Records for the exercise
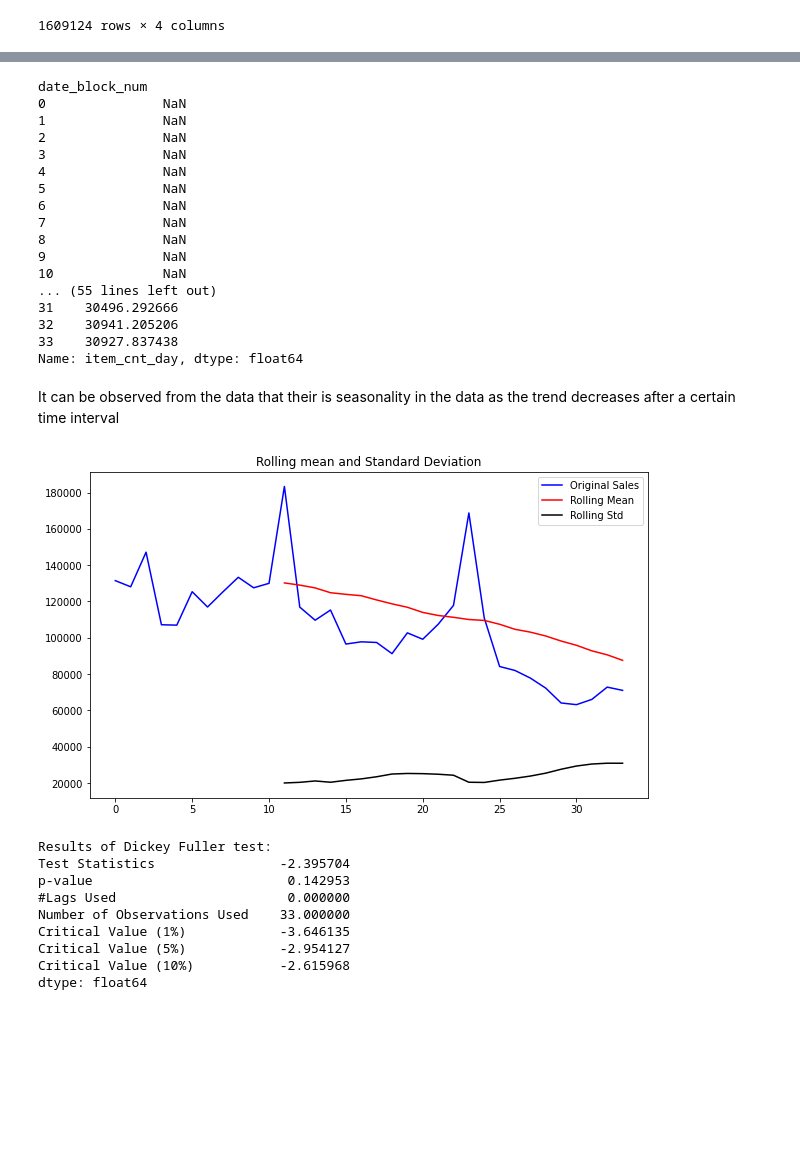
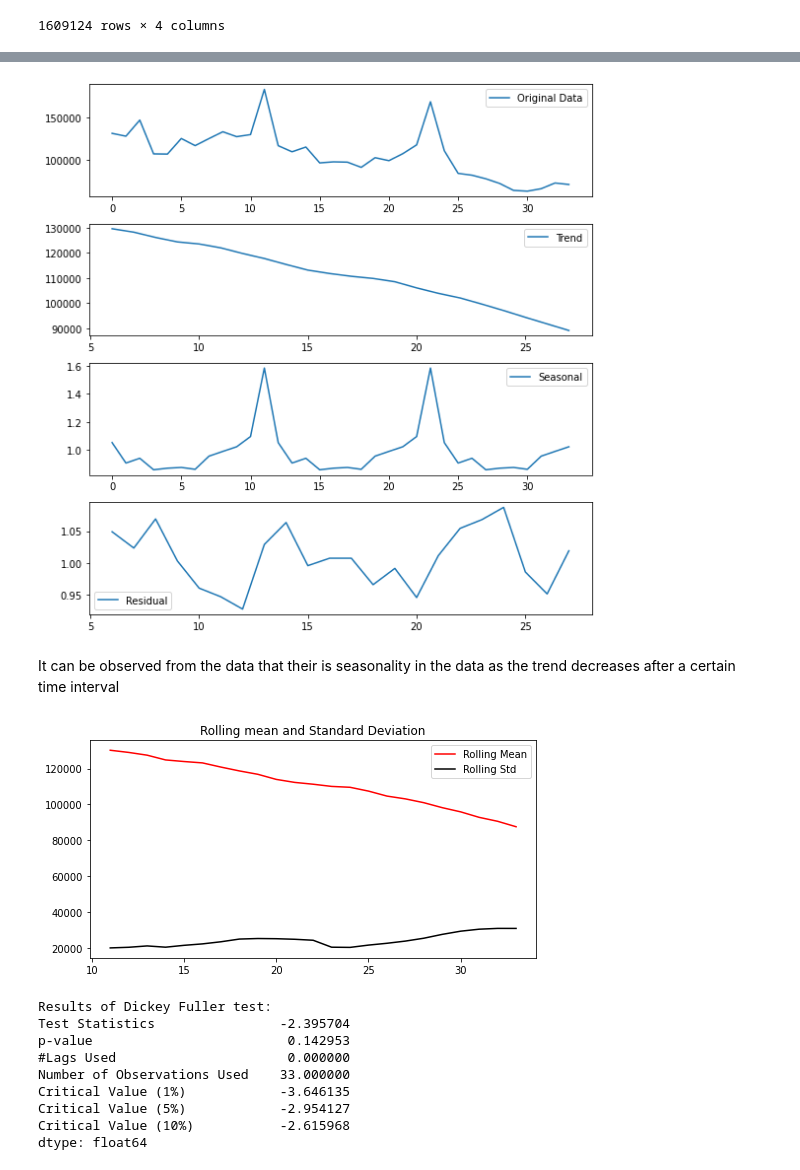
Before and after one commit to VallabhK/ExperimentsWithData, a Jupyter notebook: FutureSalesPrediction1CCompany.ipynb, the cells around one changed output, grey strips where cells are left out. Cells and saved outputs as stored; diff of their text form; code cells hidden in the pictures; blank space fills up the shorter version.

Commit message:
1. Added trend, seasonality and residual 2. Made changes to de-trend and deseasonalize data 3. Added ACF and PACF

```diff
--- a/FutureSalesPrediction1CCompany.ipynb
+++ b/FutureSalesPrediction1CCompany.ipynb
@@ -123,36 +116,47 @@ plt.plot(TotalSales);
+# %%
+decomposition = seasonal_decompose(TotalSales.values, freq=12,
+                                   model="multiplicative")
+
+trend = decomposition.trend
+seasonal = decomposition.seasonal
+residual = decomposition.resid
+
+plt.figure(figsize=(8,8))
+plt.subplot(411)
+plt.plot(TotalSales , label = 'Original Data')
+plt.legend(loc ='best')
+
+plt.subplot(412)
+plt.plot(trend , label = 'Trend')
+plt.legend(loc ='best')
+
+plt.subplot(413)
+plt.plot(seasonal , label = 'Seasonal')
+plt.legend(loc ='best')
+
+plt.subplot(414)
+plt.plot(residual , label = 'Residual')
+plt.legend(loc ='best')
+plt.tight_layout()
+# %% [output]
+[figure, added]
 # %%
 #Check whether the data is stationary
-rollingMean = TotalSales.rolling(window=12, center = False).mean() #The value of window is 12 because we are computing on a monthly basis
+rollingMean = TotalSales.rolling(window=12, center = False).mean()
+#The value of window is 12 because we are computing on a monthly basis
 rollingStd = TotalSales.rolling(window=12, center = False).std()
-print(rollingMean, rollingStd)
+#print(rollingMean, rollingStd)
-# %% [output]
-date_block_num
-0               NaN
-1               NaN
-2               NaN
-3               NaN
-4               NaN
-5               NaN
-6               NaN
-7               NaN
-8               NaN
-9               NaN
-10              NaN
-... (55 lines left out)
-31    30496.292666
-32    30941.205206
-33    30927.837438
-Name: item_cnt_day, dtype: float64
 # %% [markdown]
-It can be observed from the data that their is seasonality in the data as the trend decreases after a certain time interval
+It can be observed from the data that their is seasonality in the data as the trend decreases
+after a certain time interval
 # %%
-plt.figure(figsize=(10,6))
-originalSales = plt.plot(TotalSales , color= 'blue', label = 'Original Sales')
+plt.figure(figsize=(8,4))
+#originalSales = plt.plot(TotalSales , color= 'blue', label = 'Original Sales')
 mean = plt.plot(rollingMean, color = 'red', label = 'Rolling Mean')
 std = plt.plot(rollingStd, color = 'black', label ='Rolling Std')
 plt.legend(loc = 'best')
 plt.title('Rolling mean and Standard Deviation')
 plt.show(block =False)
 # %% [output]
-[figure, old version]
+[figure, new version]
 # %%
```
Also changed, not shown: parts of 19 cells of this notebook.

Assignment
Every last line above must be reproduced as written, and no pictures belong in the copy.

Solution
Before and after one commit to VallabhK/ExperimentsWithData, a Jupyter notebook: FutureSalesPrediction1CCompany.ipynb, the cells around one changed output, grey strips where cells are left out. Cells and saved outputs as stored; diff of their text form; code cells hidden in the pictures; blank space fills up the shorter version.

Commit message:
1. Added trend, seasonality and residual 2. Made changes to de-trend and deseasonalize data 3. Added ACF and PACF

```diff
--- a/FutureSalesPrediction1CCompany.ipynb
+++ b/FutureSalesPrediction1CCompany.ipynb
@@ -123,36 +116,47 @@ plt.plot(TotalSales);
+# %%
+decomposition = seasonal_decompose(TotalSales.values, freq=12,
+                                   model="multiplicative")
+
+trend = decomposition.trend
+seasonal = decomposition.seasonal
+residual = decomposition.resid
+
+plt.figure(figsize=(8,8))
+plt.subplot(411)
+plt.plot(TotalSales , label = 'Original Data')
+plt.legend(loc ='best')
+
+plt.subplot(412)
+plt.plot(trend , label = 'Trend')
+plt.legend(loc ='best')
+
+plt.subplot(413)
+plt.plot(seasonal , label = 'Seasonal')
+plt.legend(loc ='best')
+
+plt.subplot(414)
+plt.plot(residual , label = 'Residual')
+plt.legend(loc ='best')
+plt.tight_layout()
+# %% [output]
+[figure, added]
 # %%
 #Check whether the data is stationary
-rollingMean = TotalSales.rolling(window=12, center = False).mean() #The value of window is 12 because we are computing on a monthly basis
+rollingMean = TotalSales.rolling(window=12, center = False).mean()
+#The value of window is 12 because we are computing on a monthly basis
 rollingStd = TotalSales.rolling(window=12, center = False).std()
-print(rollingMean, rollingStd)
+#print(rollingMean, rollingStd)
-# %% [output]
-date_block_num
-0               NaN
-1               NaN
-2               NaN
-3               NaN
-4               NaN
-5               NaN
-6               NaN
-7               NaN
-8               NaN
-9               NaN
-10              NaN
-... (55 lines left out)
-31    30496.292666
-32    30941.205206
-33    30927.837438
-Name: item_cnt_day, dtype: float64
 # %% [markdown]
-It can be observed from the data that their is seasonality in the data as the trend decreases after a certain time interval
+It can be observed from the data that their is seasonality in the data as the trend decreases
+after a certain time interval
 # %%
-plt.figure(figsize=(10,6))
-originalSales = plt.plot(TotalSales , color= 'blue', label = 'Original Sales')
+plt.figure(figsize=(8,4))
+#originalSales = plt.plot(TotalSales , color= 'blue', label = 'Original Sales')
 mean = plt.plot(rollingMean, color = 'red', label = 'Rolling Mean')
 std = plt.plot(rollingStd, color = 'black', label ='Rolling Std')
 plt.legend(loc = 'best')
 plt.title('Rolling mean and Standard Deviation')
 plt.show(block =False)
 # %% [output]
-[figure, old version]
+[figure, new version]
 # %%
```
Also changed, not shown: parts of 19 cells of this notebook.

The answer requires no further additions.